The Clavinet D 6 keyboard range of 5 octaves (F1-e3) is suitable for a big proportion of piano music, beginning with lute and organ music of the 14th century, covering all Baroque piano music up to the Classical period. It is also suitable for a section of piano music of the Romantic period because intonation depends on keyboard pressure. Although this instrument can player very melodiously, it is also possible to produced very incisive single notes, with very special appeal to the jazz pianist. Rock music has tremendous impact with the Clavinet D 6, provided ample amplification is available.
Key intonation must be definite as with the historical Clavichord, while pressure on the key must be maintained. Careless playing sounds ineffective. One has to play more or less "Portato" to produce "Staccato". There is direct finger contact with the string through they key and the plunger; the note continues to sound as long as the connection is maintained.
This belongs to the group of electronic instruments incorporating mechanical vibrators (strings) which are intonated by piano keys and a suitable mechanism (Pat. Pending). These mechanical vibrations are not conveyed to the air but are converted into electrical frequencies through magnetic pick-ups which are amplified and reproduced through the loudspeaker. The keys form a single arm lever. When a key is depressed, a plunger underneath touches the string and presses it on to an anvil. The string impinges on the anvil with greater or less strength according to the heaviness of key pressure, thus affecting the dynamics of the sounding string. Immediately the key is released, contact between plunger and anvil is broken, leaving the wool-wound part of the string (left of the anvil) free, so that the string vibration is immediately muted.
Magnetic pick-ups are situated at the other end of the string. The strings effect the change in the magnetic flow in the pick-up which in turn induces tone frequencies. The four tone colours are regulated by register switches and depend on which pick-up is switched on.
This voltage is directed via the register network to an amplifier and reproduced in the loudspeaker.

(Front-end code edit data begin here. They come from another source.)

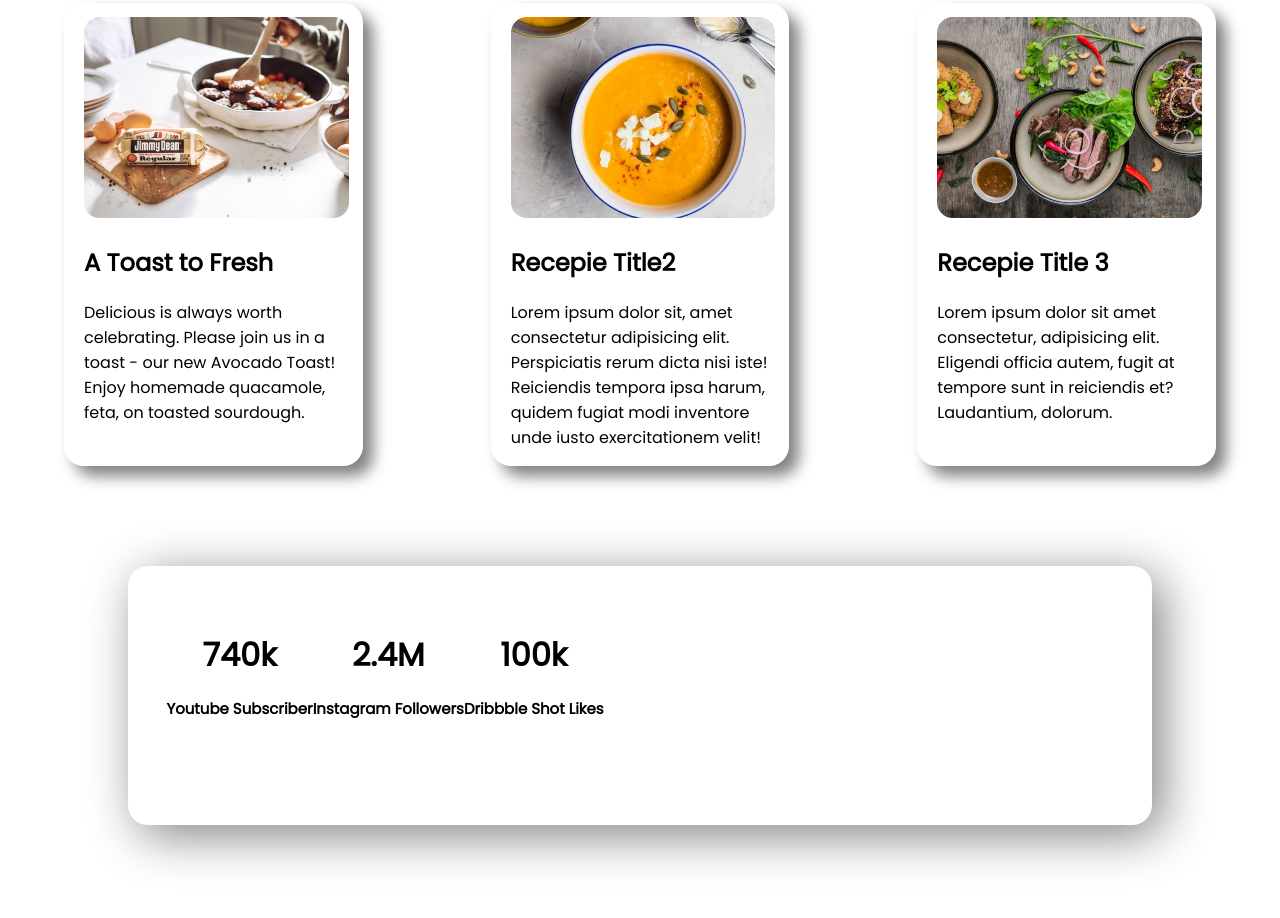
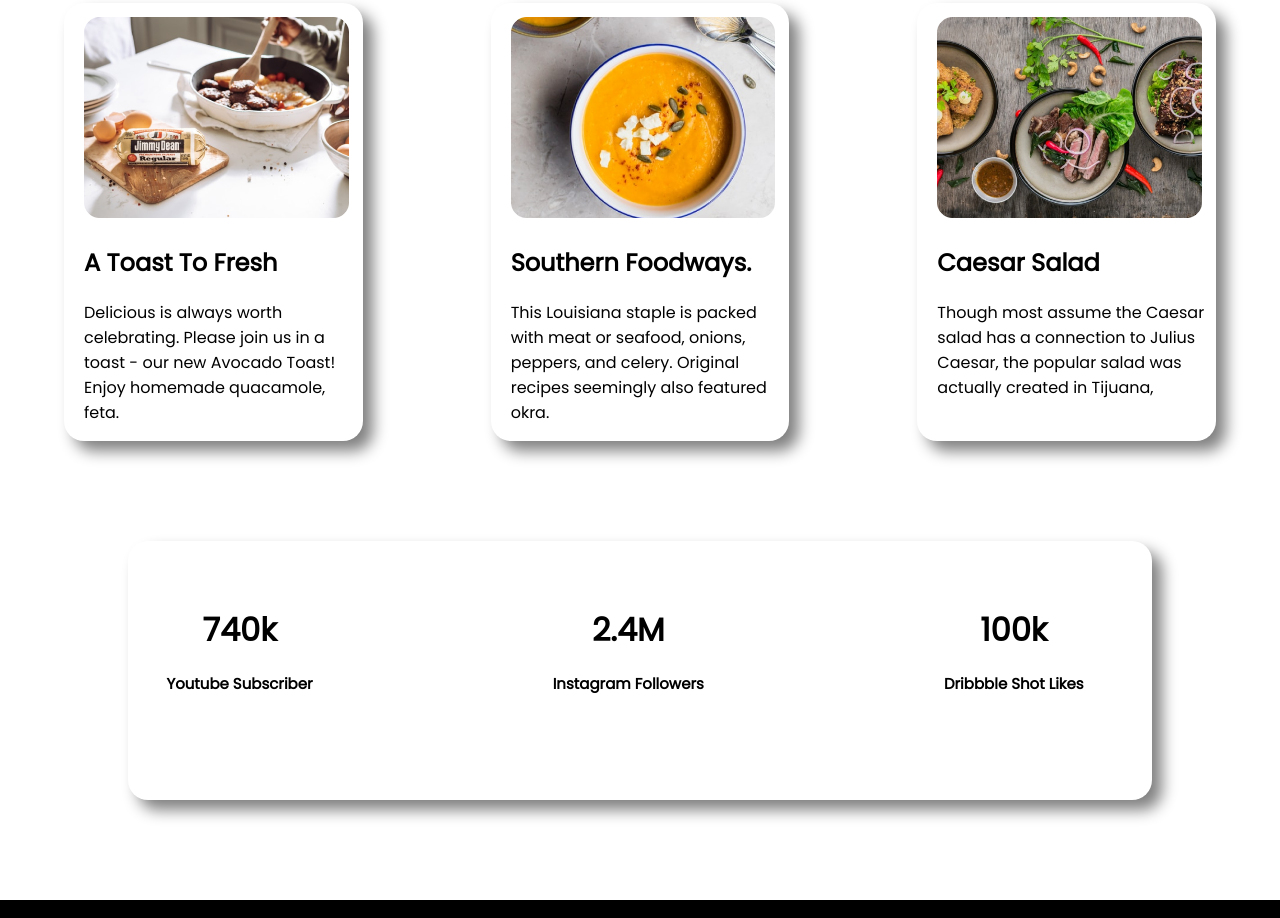
Before and after one commit to Shahed595/food-network, a plain HTML site: page index.html in a window 1280 px wide. Shown: the part 1582-2500 px from the top of the page. Drawn offline with Linux system fonts and the light colour scheme.

Commit message:
Final commit

```diff
--- a/index.html
+++ b/index.html
@@ -40,48 +40,47 @@
         </div>
     </section>
     <section class="margin">
-        <h1 id="my-recepie">My Recepie</h1>
+        <h1 class="media-elements">My Recepie</h1>
         <p id="id1">Order online and earn 4% back toward future online orders! Place your order now for delivery or
             pickup,</p>
         <div class="banner">
             <div class="recepie-item">
                 <img class="recepie-image" src="food-network-main/images/food/Project Cover.jpg" alt="">
-                <h2>A Toast to Fresh</h2>
+                <h2>A Toast To Fresh</h2>
                 <p>Delicious is always worth celebrating. Please join us in a toast - our new Avocado Toast! Enjoy
-                    homemade quacamole, feta, on toasted sourdough.</p>
+                    homemade quacamole, feta.</p>
             </div>
             <div class="recepie-item">
                 <img class="recepie-image" src="food-network-main/images/food/Project Cover.png" alt="">
-                <h2>Recepie Title2</h2>
-                <p>Lorem ipsum dolor sit, amet consectetur adipisicing elit. Perspiciatis rerum dicta nisi
-                    iste!
-                    Reiciendis tempora ipsa harum, quidem fugiat modi inventore unde iusto exercitationem velit!</p>
+                <h2> Southern Foodways.</h2>
+                <p>This Louisiana staple is packed with meat or seafood, onions, peppers, and celery. Original recipes
+                    seemingly also featured okra.</p>
             </div>
             <div class="recepie-item">
                 <img class="recepie-image" src="food-network-main/images/food/Project Cover1.jpg" alt="">
-                <h2>Recepie Title 3</h2>
-                <p>Lorem ipsum dolor sit amet consectetur, adipisicing elit. Eligendi officia autem, fugit at tempore
-                    sunt in reiciendis et? Laudantium, dolorum.</p>
+                <h2> Caesar Salad</h2>
+                <p>Though most assume the Caesar salad has a connection to Julius Caesar, the popular salad was actually
+                    created in Tijuana,</p>
             </div>
         </div>
     </section>
     <section class="social-media margin">
         <div class="banner">
-            <div class="text">
-                <h1>740k<br><small class="small">Youtube Subscriber</small></h1>
+            <div id="social-icon1">
+                <h1 class="media-elements">740k<br><small class="small">Youtube Subscriber</small></h1>
             </div>
 
-            <div>
-                <h1>2.4M<br><small class="small">Instagram Followers</small></h1>
+            <div id="social-icon2">
+                <h1 class="media-elements">2.4M<br><small class="small">Instagram Followers</small></h1>
             </div>
 
-            <div>
-                <h1>100k<br><small class="small">Dribbble Shot Likes</small></h1>
+            <div id="social-icon3">
+                <h1 class="media-elements">100k<br><small class="small">Dribbble Shot Likes</small></h1>
             </div>
         </div>
     </section>
     <footer class="footer">
-        <h1><span class="small-style">Food</span> Network</h1>
+        <h1 id="last-id"><span class="small-style">Food</span> Network</h1>
         <p id="id1">Eat healthy to live healthy.Live healthy to live happy</p>
     </footer>
 
--- a/style.css
+++ b/style.css
@@ -48,7 +48,7 @@ body{
     margin-bottom: 100px;
 }
 
- h1{
+ .media-elements{
     font-size:2rem;
     margin-bottom:10px;
     font-weight:bolder;
@@ -78,8 +78,14 @@ body{
     margin-left: 10%;
     margin-right: 10%;
     border-radius: 20px;
-    box-shadow:  10px 10px 50px gray;
+    box-shadow:  10px 10px 15px gray;
     backround-color:black;
+}
+#social-icon2{
+    margin-left:240px;
+}
+#social-icon3{
+    margin-left:240px;
 }
 .footer{
     background-color: black;
@@ -89,6 +95,6 @@ body{
 .small{
     font-size:15px;
 }
-.text{
+#last-id{
     text-align: center;
 }
```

The simple construction of this instrument makes it very easy to attend to adjustments because the most important parts of this carefully constructed instrument are easily accessible. By turning two milled screws (6, Fig.1) and on removing the side pieces, the strings can be replaced.
The tuning pin is approximately one octave further left of the piano key (refer to label alongside the tuning pins). The strings are relatively slack, so avoid unnecessary turning. Only turn the tuning pin while simultaneously intonating and listening.
If a faulty or damaged string has to be replaced, unscrew the keyboard side pieces and if necessary remove the keyboard from the string holder for easy access. Thread in the new string into the piece left in the wool winding, making sure it is in good order.
A foot swell is available as an optional extra